• Problem statement
Quote all entries exactly, leaving pictures aside.

• Extracted information

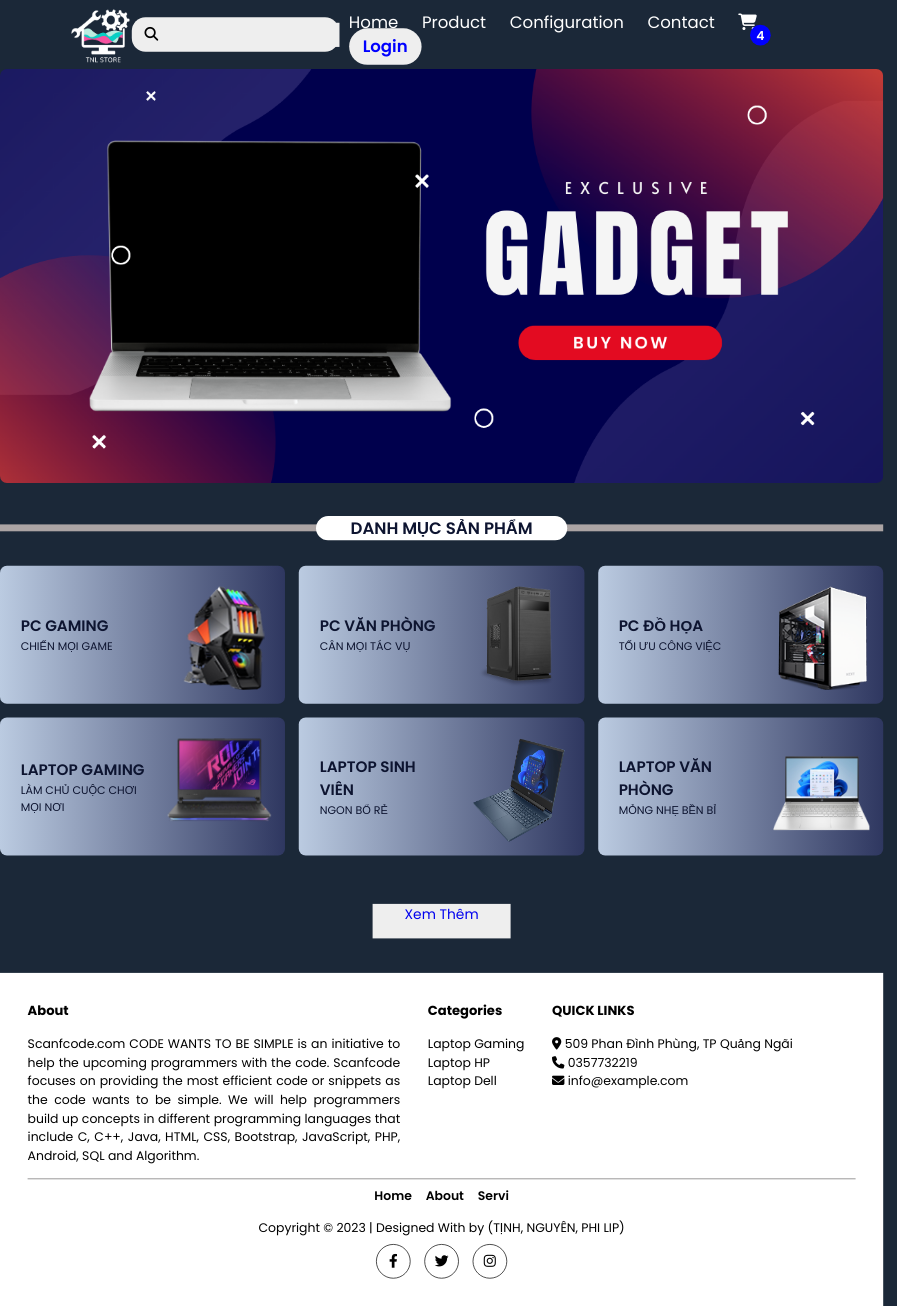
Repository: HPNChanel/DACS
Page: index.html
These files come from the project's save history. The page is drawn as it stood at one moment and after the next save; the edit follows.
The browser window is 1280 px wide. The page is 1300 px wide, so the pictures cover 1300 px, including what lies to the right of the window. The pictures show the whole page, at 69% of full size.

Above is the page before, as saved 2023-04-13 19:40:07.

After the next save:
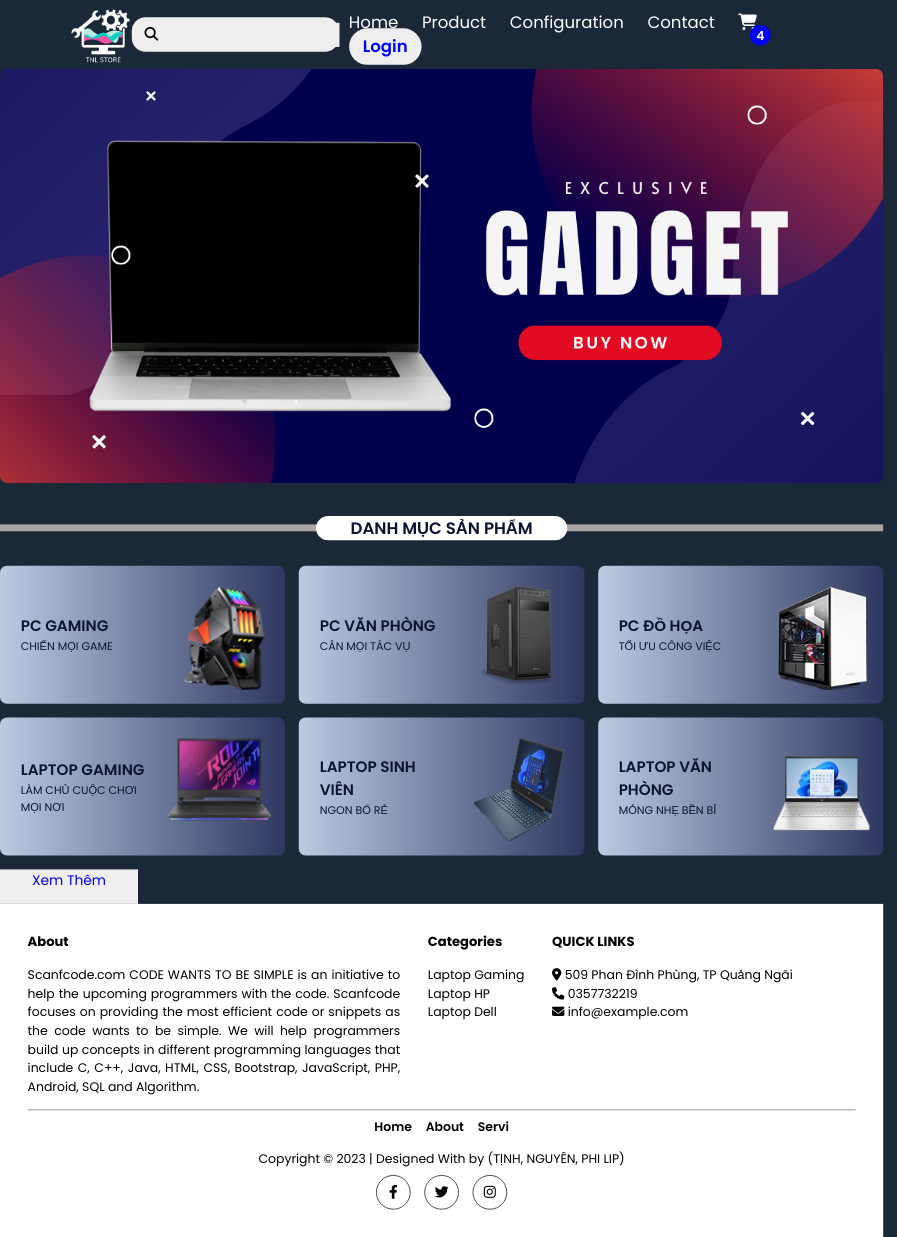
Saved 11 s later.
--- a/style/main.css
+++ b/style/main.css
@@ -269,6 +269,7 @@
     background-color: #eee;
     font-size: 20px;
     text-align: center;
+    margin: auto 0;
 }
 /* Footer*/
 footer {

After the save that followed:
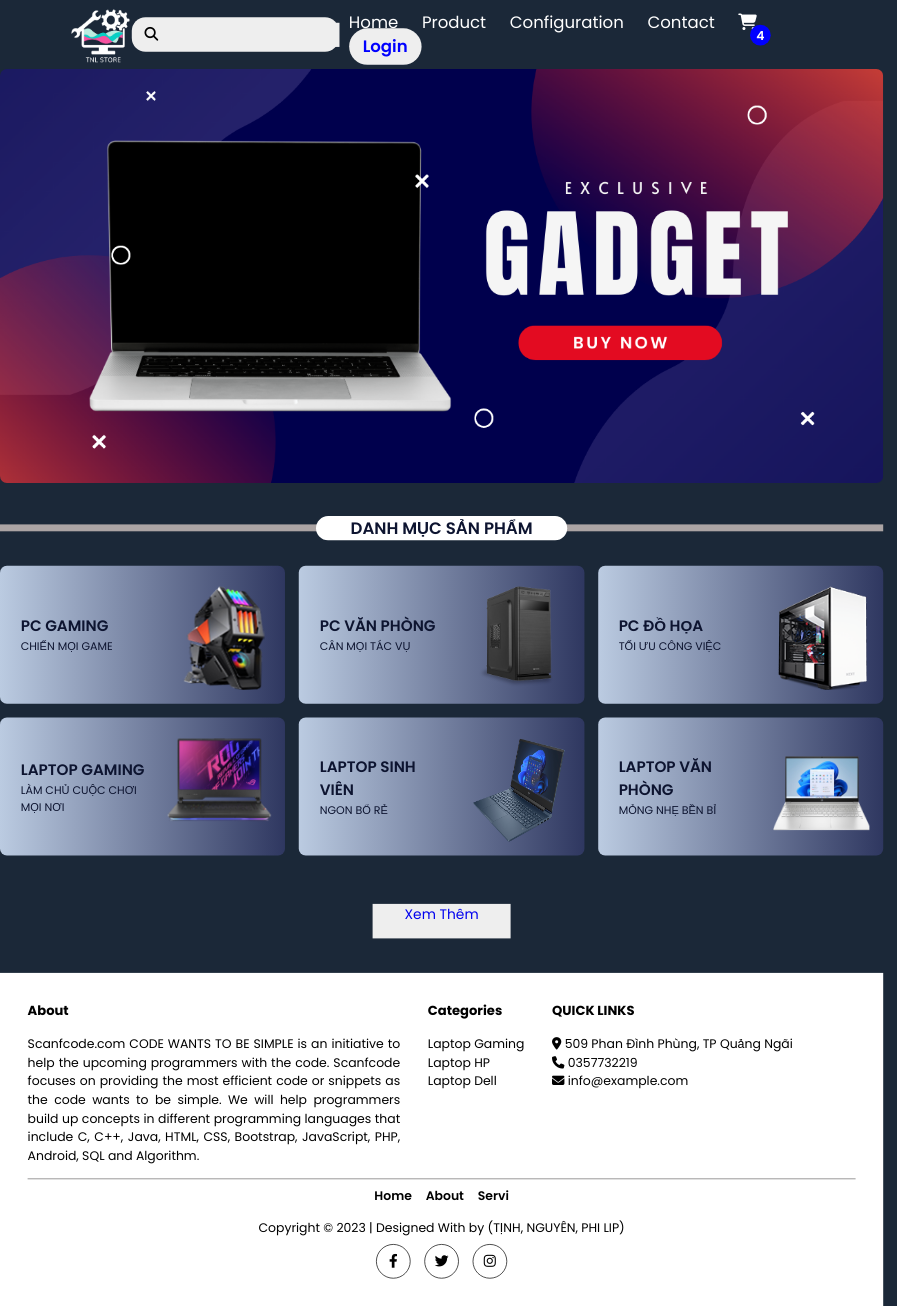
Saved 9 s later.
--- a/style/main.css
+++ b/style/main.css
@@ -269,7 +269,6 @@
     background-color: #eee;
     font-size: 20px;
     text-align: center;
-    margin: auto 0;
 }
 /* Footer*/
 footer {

• Task response
Repository: HPNChanel/DACS
Page: index.html
These files come from the project's save history. The page is drawn as it stood at one moment and after the next save; the edit follows.
The browser window is 1280 px wide. The page is 1300 px wide, so the pictures cover 1300 px, including what lies to the right of the window. The pictures show the whole page, at 69% of full size.

Above is the page before, as saved 2023-04-13 19:40:07.

After the next save:
Saved 11 s later.
--- a/style/main.css
+++ b/style/main.css
@@ -269,6 +269,7 @@
     background-color: #eee;
     font-size: 20px;
     text-align: center;
+    margin: auto 0;
 }
 /* Footer*/
 footer {

After the save that followed:
Saved 9 s later.
--- a/style/main.css
+++ b/style/main.css
@@ -269,7 +269,6 @@
     background-color: #eee;
     font-size: 20px;
     text-align: center;
-    margin: auto 0;
 }
 /* Footer*/
 footer {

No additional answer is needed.